Work instructions:
Your answer should consist of each line below that contains the string "ease".

Material provided:
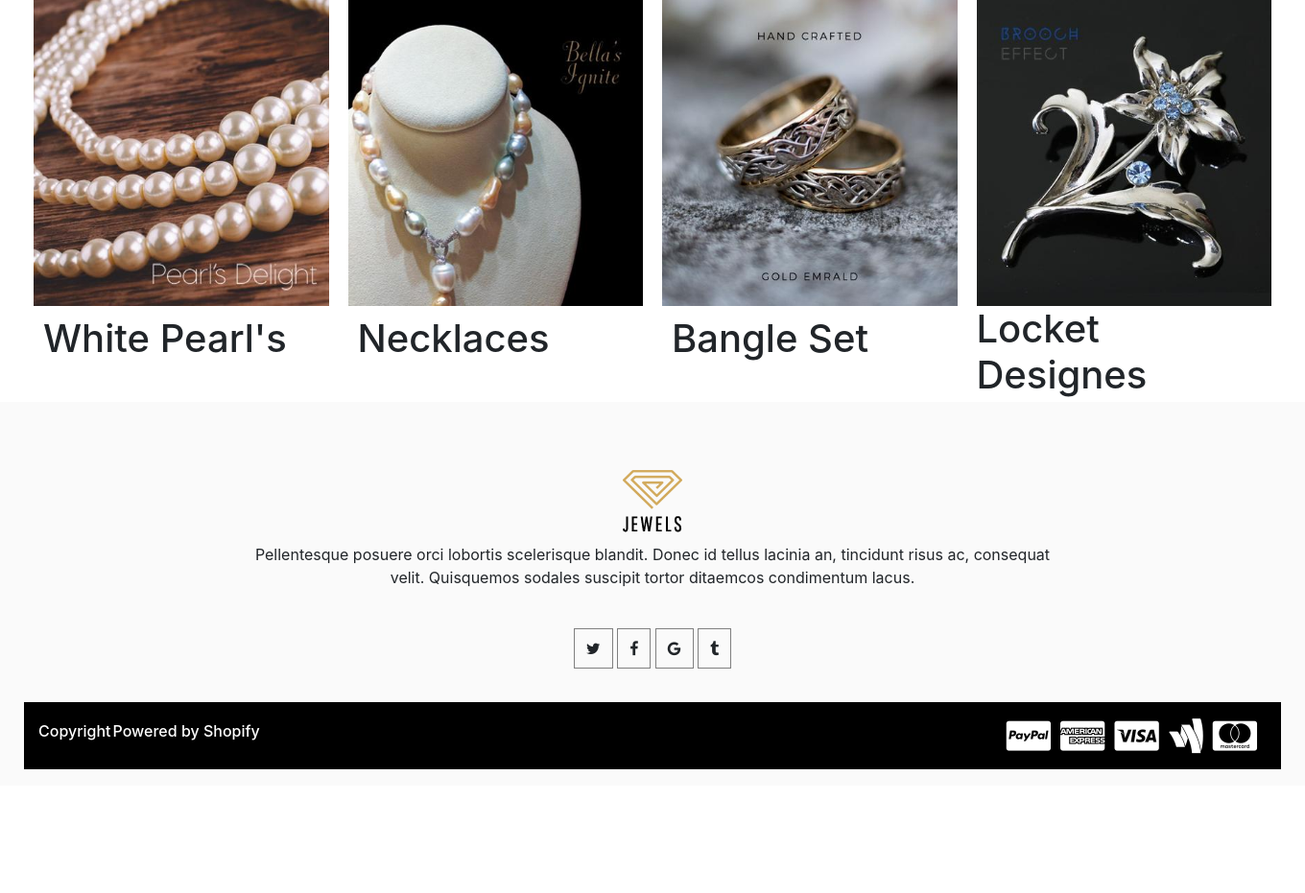
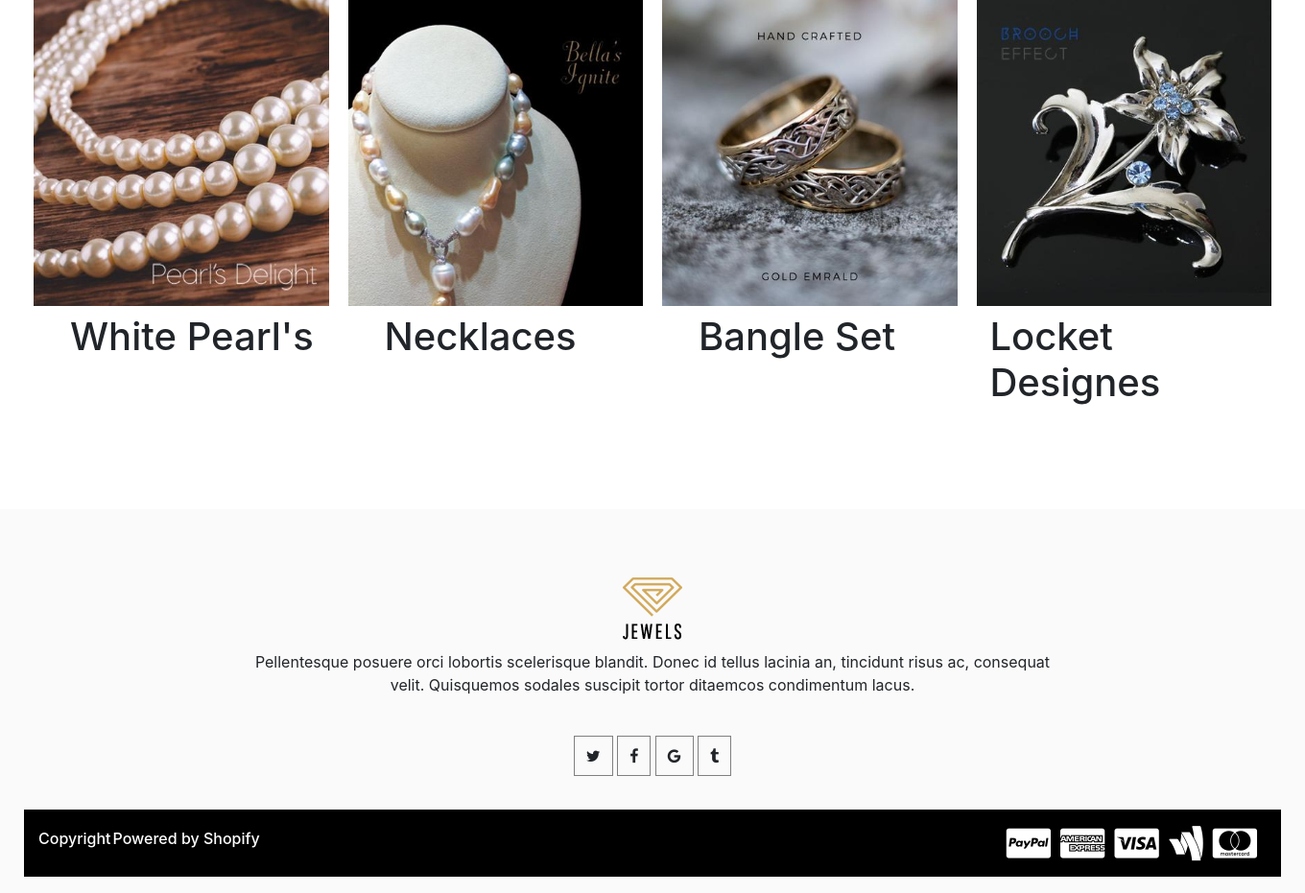
Before and after one commit to ZaurGoyushov/Jewellery, a Flask app: page / in a window 1360 px wide. Shown: the part 3038-3969 px from the top of the page at 96% size. Before the commit the page ends 3840 px from the top, so only its background shows below. Run offline with Flask 2, Linux system fonts and the light colour scheme; some libraries are stand-ins or nearby versions.

Commit message:
last corrections

```diff
--- a/Shop/static/myFiles/css/style.css
+++ b/Shop/static/myFiles/css/style.css
@@ -991,6 +991,7 @@ body {
           box-sizing: border-box;
   position: relative;
   overflow: hidden;
+  cursor: pointer;
 }
 
 #newArr .foot_item:hover .overlay {
@@ -1040,6 +1041,10 @@ body {
   margin-top: 20px;
   color: #fff;
   letter-spacing: 2px;
+}
+
+#newArr .foot_item .foot_item_info a:hover {
+  color: #d2aa5c;
 }
 
 #newArr .foot_item .overlay {
@@ -1109,6 +1114,7 @@ body {
   transition: all 0.5s ease;
   -webkit-box-sizing: border-box;
           box-sizing: border-box;
+  cursor: pointer;
 }
 
 #RareCollections .rare_item .rare_overlay a {
@@ -1117,6 +1123,20 @@ body {
   -webkit-box-sizing: border-box;
           box-sizing: border-box;
   padding: 5px;
+}
+
+#RareCollections .rare_item .rare_overlay a:hover {
+  background-color: #d2aa5c;
+}
+
+#RareCollections h1 {
+  cursor: pointer;
+  -webkit-transition: all 0.5s ease;
+  transition: all 0.5s ease;
+}
+
+#RareCollections h1:hover {
+  color: #d2aa5c;
 }
 
 #footer {
@@ -1133,6 +1153,10 @@ body {
 
 #footer .footer-info p {
   text-align: center;
+}
+
+#footer .footer-info a {
+  cursor: pointer;
 }
 
 #footer .list_item {
--- a/Shop/static/myFiles/sass/home/_body.scss
+++ b/Shop/static/myFiles/sass/home/_body.scss
@@ -181,6 +181,7 @@
         box-sizing: border-box;
         position: relative;
         overflow: hidden;
+        cursor: pointer;
         &:hover {
             .overlay {
                 top: 0;
@@ -221,6 +222,9 @@
                 margin-top: 20px;
                 color: $main-color-white;
                 letter-spacing: 2px;
+                &:hover{
+                    color: $main-color-gold;
+                }
             }
         }
         .overlay {
@@ -265,6 +269,7 @@
             height: $main-height;
             object-fit: cover;
         }
+
         .rare_overlay {
             position: absolute;
             top: 0;
@@ -276,12 +281,23 @@
             transform-origin: top;
             transition: all 0.5s ease;
             box-sizing: border-box;
+            cursor: pointer;
             a {
                 background-color: $main-color-white;
                 color: black;
                 box-sizing: border-box;
                 padding: 5px;
+                &:hover{
+                    background-color: $main-color-gold;
+                }
             }
         }
     }
+    h1{
+        cursor: pointer;
+        transition: all 0.5s ease;
+        &:hover{
+            color:$main-color-gold;
+        }
+    }
 }
--- a/Shop/static/myFiles/sass/home/_footer.scss
+++ b/Shop/static/myFiles/sass/home/_footer.scss
@@ -8,6 +8,9 @@
         margin-top: 40px;
         p {
             text-align: center;
+        }
+        a{
+            cursor: pointer;
         }
     }
     .list_item {
--- a/Shop/templates/common/footer.html
+++ b/Shop/templates/common/footer.html
@@ -9,7 +9,7 @@
             <div class="col-ow-8 flex flex-dir-column jus-con-cen align-it-cen">
                 <div class="footer-info ">
                     <div class="logo flex jus-con-cen m-t">
-                        <img src="{{url_for('static', filename='images/logo.png')}}" alt="">
+                       <a href="#"><img src="{{url_for('static', filename='images/logo.png')}}" alt=""></a>
                     </div>
                     <p>Pellentesque posuere orci lobortis scelerisque blandit. Donec id tellus lacinia an, tincidunt
                         risus ac, consequat velit.
--- a/Shop/templates/home/body.html
+++ b/Shop/templates/home/body.html
@@ -348,10 +348,10 @@
                         <img src="{{url_for('static', filename='images/Pearl.jpg')}}" alt="">
                         <div class="rare_overlay">
                         </div>
-                        <div class="rare_item_info m-t">
-                            <h1>White Pearl's</h1>
-                        </div>
                     </div>
+                </div>
+                <div class="rare_item_info mt-2 ml-5">
+                    <h1>White Pearl's</h1>
                 </div>
             </div>
             <div class="col-ow-3 ">
@@ -360,10 +360,11 @@
                         <img src="{{url_for('static', filename='images/Necklaces.jpg')}}" alt="">
                         <div class="rare_overlay">
                         </div>
-                        <div class="rare_item_info m-t">
-                            <h1>Necklaces</h1>
-                        </div>
                     </div>
+
+                </div>
+                <div class="rare_item_info mt-2 ml-5">
+                    <h1>Necklaces</h1>
                 </div>
             </div>
             <div class="col-ow-3 ">
@@ -372,10 +373,11 @@
                         <img src="{{url_for('static', filename='images/Bangle.jpg')}}" alt="">
                         <div class="rare_overlay">
                         </div>
-                        <div class="rare_item_info m-t">
-                            <h1>Bangle Set</h1>
-                        </div>
+
                     </div>
+                </div>
+                <div class="rare_item_info mt-2 ml-5">
+                    <h1>Bangle Set</h1>
                 </div>
             </div>
             <div class="col-ow-3 ">
@@ -384,10 +386,11 @@
                         <img src="{{url_for('static', filename='images/locket.jpg')}}" alt="">
                         <div class="rare_overlay">
                         </div>
-                        <div class="rare_item_info">
-                            <h1>Locket Designes</h1>
-                        </div>
+
                     </div>
+                </div>
+                <div class="rare_item_info mt-2 ml-4">
+                    <h1>Locket Designes</h1>
                 </div>
             </div>
         </div>
```
Also changed, not shown: Shop/static/myFiles/js/main.js (+9 -0 lines), 1 other file.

Written answer:
   transition: all 0.5s ease;
+  -webkit-transition: all 0.5s ease;
+  transition: all 0.5s ease;
             transition: all 0.5s ease;
+        transition: all 0.5s ease;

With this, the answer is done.